Gevrey-Chambertin is the largest wine-producing village in Burgundy’s Côte d’Or, with its vineyards spilling over into the next door commune of Brochon.
Located in the far north of the Côtes de Nuits above Morey St Denis, classic Gevrey Chambertin is typically deeper in colour, firmer in body and more tannic in structure than most red Burgundy. The best can develop into the richest, most complete and long-lived Pinot Noir in the world. This is largely thanks to the iron-rich clay soils, though much depends on whether the vineyard is located on either the steeper slopes or the richer, flatter soils.
Whereas in the past there have been numerous underperformers in Gevrey-Chambertin, exploiting the reputation of this famous village and its iconic Grand Crus, today there are many fine sources to choose from, and overall quality is higher than ever.

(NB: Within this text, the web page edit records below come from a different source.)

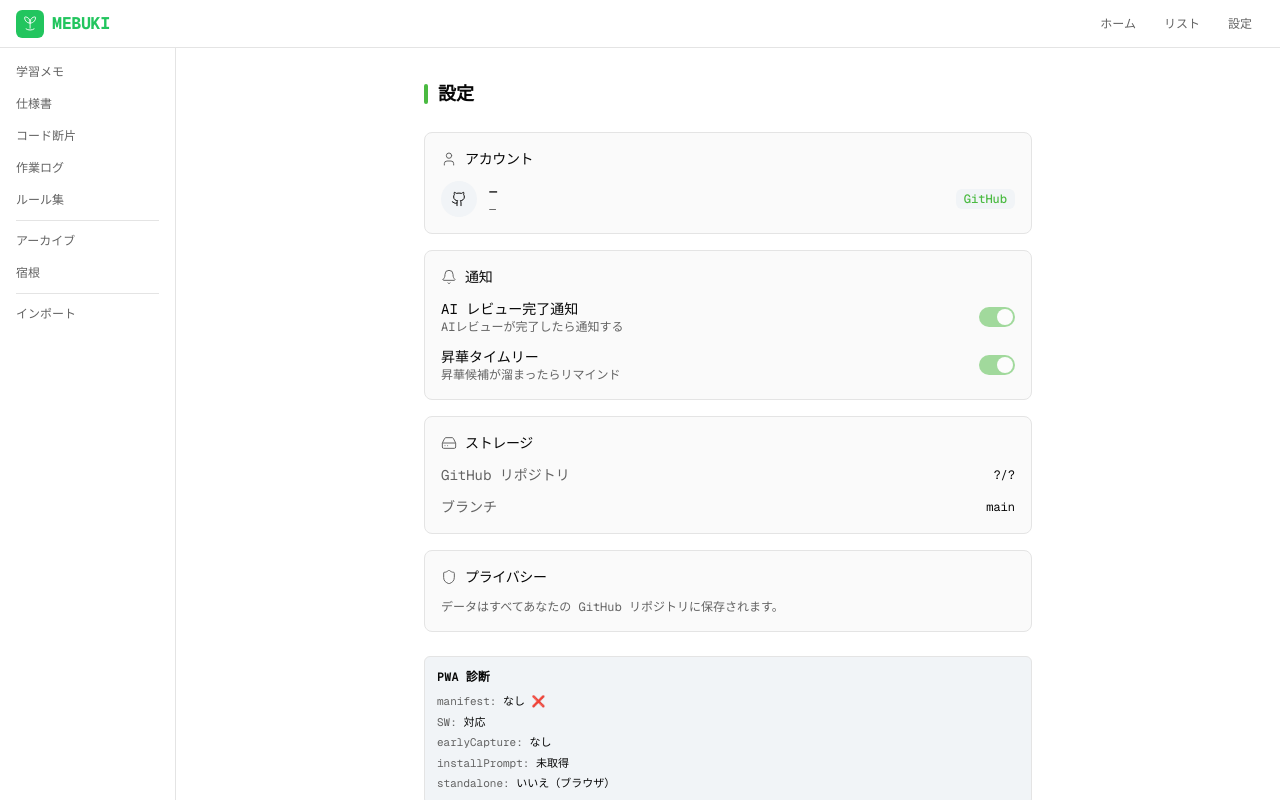
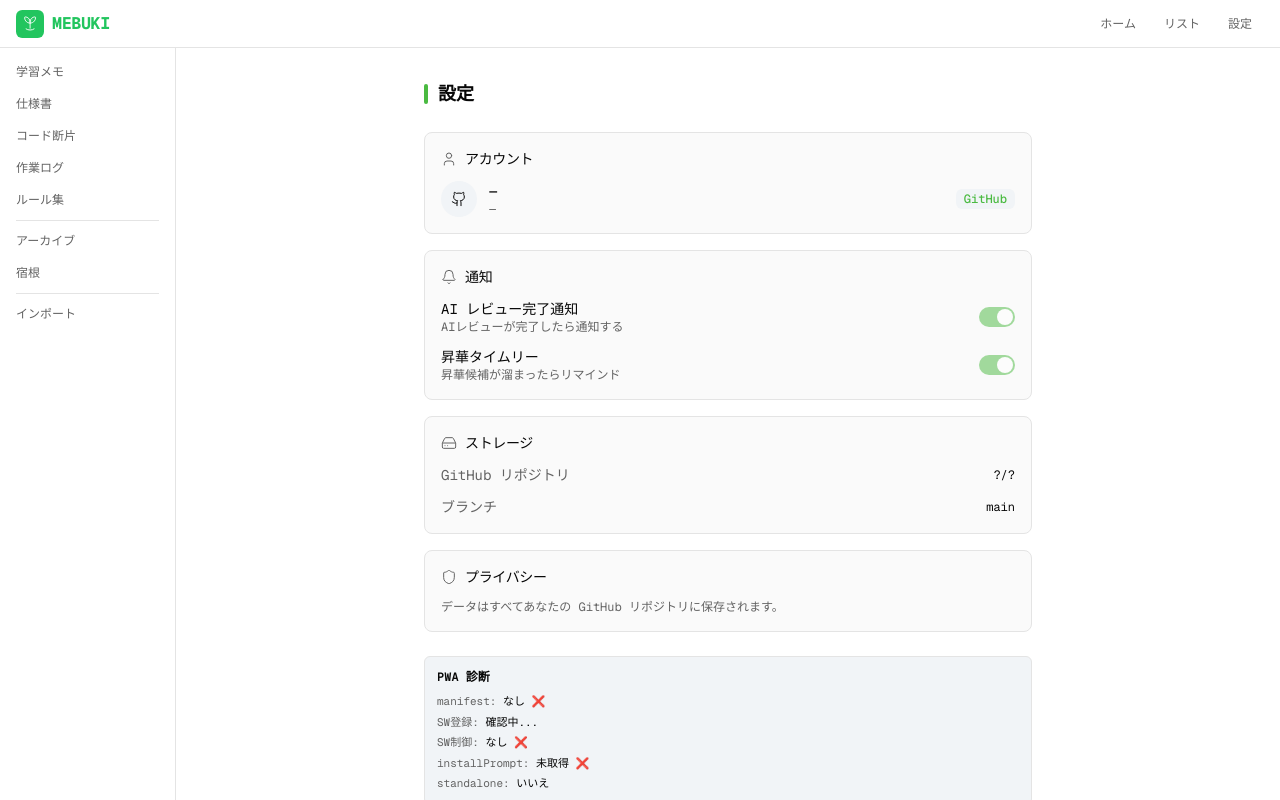
Before and after one commit to Sintuba/Mebuki_app, a Next.js app: page /settings in a window 1280 px wide. Shown: the top 800 px of the page. Built offline with nearby package versions, Linux system fonts and the light colour scheme; no server answers.

Commit message:
debug: PwaDebug に SW制御状態を追加

```diff
--- a/components/PwaDebug.tsx
+++ b/components/PwaDebug.tsx
@@ -5,30 +5,33 @@ import { useEffect, useState } from 'react'
 export function PwaDebug() {
   const [info, setInfo] = useState({
     manifestLink: '確認中...',
-    swState: '確認中...',
+    swRegistered: '確認中...',
+    swController: '確認中...',
     promptReady: false,
     isStandalone: false,
-    earlyCapture: false,
   })
 
   useEffect(() => {
     const manifestEl = document.querySelector<HTMLLinkElement>('link[rel="manifest"]')
     const w = window as unknown as Record<string, unknown>
-    const earlyCapture = !!w.__pwaPrompt
 
     setInfo({
       manifestLink: manifestEl?.href ?? 'なし ❌',
-      swState: 'serviceWorker' in navigator ? '対応' : '非対応 ❌',
-      promptReady: earlyCapture,
+      swRegistered: 'serviceWorker' in navigator ? '確認中...' : '非対応 ❌',
+      swController: navigator.serviceWorker?.controller ? '制御中 ✓' : 'なし ❌',
+      promptReady: !!w.__pwaPrompt,
       isStandalone: window.matchMedia('(display-mode: standalone)').matches,
-      earlyCapture,
     })
 
     if ('serviceWorker' in navigator) {
       navigator.serviceWorker.ready.then((reg) => {
-        setInfo((prev) => ({ ...prev, swState: `稼働中 ✓ (${reg.active?.state})` }))
+        setInfo((prev) => ({
+          ...prev,
+          swRegistered: `登録済み ✓ (${reg.active?.state})`,
+          swController: navigator.serviceWorker.controller ? '制御中 ✓' : 'なし ❌',
+        }))
       }).catch(() => {
-        setInfo((prev) => ({ ...prev, swState: 'エラー ❌' }))
+        setInfo((prev) => ({ ...prev, swRegistered: 'エラー ❌' }))
       })
     }
 
@@ -41,10 +44,10 @@ export function PwaDebug() {
     <div className="text-[11px] font-mono space-y-1 p-3 bg-muted rounded-md border border-border">
       <p className="text-xs font-semibold text-foreground mb-2">PWA 診断</p>
       <p><span className="text-muted-foreground">manifest: </span>{info.manifestLink}</p>
-      <p><span className="text-muted-foreground">SW: </span>{info.swState}</p>
-      <p><span className="text-muted-foreground">earlyCapture: </span>{info.earlyCapture ? '✓ スクリプトで取得済み' : 'なし'}</p>
-      <p><span className="text-muted-foreground">installPrompt: </span>{info.promptReady ? '取得済み ✓' : '未取得'}</p>
-      <p><span className="text-muted-foreground">standalone: </span>{info.isStandalone ? 'はい ✓' : 'いいえ（ブラウザ）'}</p>
+      <p><span className="text-muted-foreground">SW登録: </span>{info.swRegistered}</p>
+      <p><span className="text-muted-foreground">SW制御: </span>{info.swController}</p>
+      <p><span className="text-muted-foreground">installPrompt: </span>{info.promptReady ? '取得済み ✓' : '未取得 ❌'}</p>
+      <p><span className="text-muted-foreground">standalone: </span>{info.isStandalone ? 'はい ✓' : 'いいえ'}</p>
     </div>
   )
 }
```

Gevrey-Chambertin’s greatest Grand Cru is named after the field of the monk Bertin (Champ de Bertin). In 1847 Gevrey appended the name of this illustrious vineyard, Chambertin, starting a trend for the other main villages to follow. Le Chambertin may not be quite as sumptuous as Musigny or Richebourg or as divinely elegant as La Tâche or Romanée St Vivant, but it is matched only by the legendary Romanée-Conti for completeness and luscious intensity.
In all Gevrey boasts an impressive 9 Grands Crus, with the name of Chambertin retaining a regal omnipresence throughout its finest vineyard names. The other truly great Grand Cru is Chambertin Clos de Bèze which has the right to sell its wines simply as ‘Chambertin’ and is the only wine allowed to put the Chambertin name before, rather than after, its own. Situated slightly further up the hill, the wines are fractionally less powerful but are full of sensual charm and finesse.

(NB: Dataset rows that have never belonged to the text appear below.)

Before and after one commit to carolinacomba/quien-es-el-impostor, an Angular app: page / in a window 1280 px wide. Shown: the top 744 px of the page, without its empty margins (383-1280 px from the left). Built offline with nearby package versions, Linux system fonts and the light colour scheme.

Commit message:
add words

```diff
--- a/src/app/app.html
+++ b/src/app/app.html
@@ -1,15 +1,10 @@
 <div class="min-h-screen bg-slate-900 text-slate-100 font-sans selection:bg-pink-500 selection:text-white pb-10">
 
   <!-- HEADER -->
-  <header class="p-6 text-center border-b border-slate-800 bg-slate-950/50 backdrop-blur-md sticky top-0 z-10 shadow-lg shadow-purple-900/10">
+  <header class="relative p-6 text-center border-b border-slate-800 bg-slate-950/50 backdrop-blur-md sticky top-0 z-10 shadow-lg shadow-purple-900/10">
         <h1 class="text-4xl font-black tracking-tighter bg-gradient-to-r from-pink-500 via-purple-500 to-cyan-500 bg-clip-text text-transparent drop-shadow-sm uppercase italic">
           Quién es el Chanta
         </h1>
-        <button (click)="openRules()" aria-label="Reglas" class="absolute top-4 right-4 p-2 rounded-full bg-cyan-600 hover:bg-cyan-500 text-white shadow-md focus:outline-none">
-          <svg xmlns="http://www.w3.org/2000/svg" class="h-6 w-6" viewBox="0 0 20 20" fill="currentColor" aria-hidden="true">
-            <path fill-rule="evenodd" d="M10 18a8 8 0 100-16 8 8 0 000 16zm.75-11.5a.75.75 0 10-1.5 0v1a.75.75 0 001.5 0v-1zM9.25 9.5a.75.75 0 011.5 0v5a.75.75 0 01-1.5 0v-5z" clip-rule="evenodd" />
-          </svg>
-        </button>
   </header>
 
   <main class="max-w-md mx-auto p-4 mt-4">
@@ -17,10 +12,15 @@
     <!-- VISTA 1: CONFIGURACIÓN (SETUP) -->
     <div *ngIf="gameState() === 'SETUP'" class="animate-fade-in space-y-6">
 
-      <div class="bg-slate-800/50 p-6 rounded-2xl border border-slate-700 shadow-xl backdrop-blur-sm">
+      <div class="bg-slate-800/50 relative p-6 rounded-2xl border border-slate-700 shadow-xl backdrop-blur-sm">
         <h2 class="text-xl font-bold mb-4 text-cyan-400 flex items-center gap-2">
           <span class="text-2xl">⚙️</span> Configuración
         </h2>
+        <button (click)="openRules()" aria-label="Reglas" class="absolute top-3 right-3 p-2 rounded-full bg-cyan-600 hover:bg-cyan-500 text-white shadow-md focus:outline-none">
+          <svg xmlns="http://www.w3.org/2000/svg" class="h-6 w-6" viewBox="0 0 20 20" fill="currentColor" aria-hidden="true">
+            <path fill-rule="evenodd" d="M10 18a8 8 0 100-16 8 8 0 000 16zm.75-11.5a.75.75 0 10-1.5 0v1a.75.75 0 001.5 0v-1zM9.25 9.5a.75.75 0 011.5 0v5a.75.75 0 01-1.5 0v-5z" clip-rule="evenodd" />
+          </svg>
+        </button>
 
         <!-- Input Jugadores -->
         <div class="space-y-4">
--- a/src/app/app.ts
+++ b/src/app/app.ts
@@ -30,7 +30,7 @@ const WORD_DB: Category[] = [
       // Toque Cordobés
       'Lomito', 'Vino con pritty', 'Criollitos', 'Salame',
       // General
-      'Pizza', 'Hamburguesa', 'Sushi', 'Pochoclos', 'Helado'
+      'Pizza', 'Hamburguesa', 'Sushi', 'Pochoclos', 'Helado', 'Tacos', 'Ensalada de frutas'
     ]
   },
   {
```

Quality-wise the next best are generally acknowledged to be Mazis- (or Mazy-) Chambertin and Latricières-Chambertin. The former is incredibly concentrated and very fine but its structure is a little less firm than Le Chambertin. Latricières is less about power, although it can be explosively fruity, and more about an entrancing silkiness.
Situated slightly higher up the slope, Ruchottes-Chambertin is impressively rich, stylish and slightly angular. The tiny Griottes-Chambertin, which owes its name to the grill-pan shape of the vineyard rather than the wine’s Griottes cherry aroma, is lower down the slope and boasts a velvety texture and rich fruit reminiscent of Chambertin itself. It is generally better than the lighter although wonderfully fragrant Chapelle-Chambertin and Gevrey’s largest Grand Cru, the pure and seductive (if variable) Charmes-Chambertin.
Gevrey also has some outstanding Premier Crus on the south-east-facing slopes above the town. Les Cazetiers and especially Clos St Jacques produce some exceptional wines. Indeed Armand Rousseau, who pioneered domaine bottling here in the 1930s and is still one of the region’s very best producers, often sells his Clos St Jacques for more than several of his Grand Crus.
Drinking dates for these wines vary, but Grand Crus are generally best from at least 10 to 25 years, Premier Crus from 8 to 20 years and village wines from 5 to 12 years.
Not as know as the most expensive producers, Harmand Geoffroy is a host when you visit his cellar. A product of ancient vines, this Gevrey-Chambertin has a brilliant, majestic nose which is hauntingly fine and expresses exceptional detail as well as great power. Magical little red fruits dance across the palate, but there’s no doubt that there is a granitic structure beneath the silky surface too.
It is hard to see how this wine could be any better than this !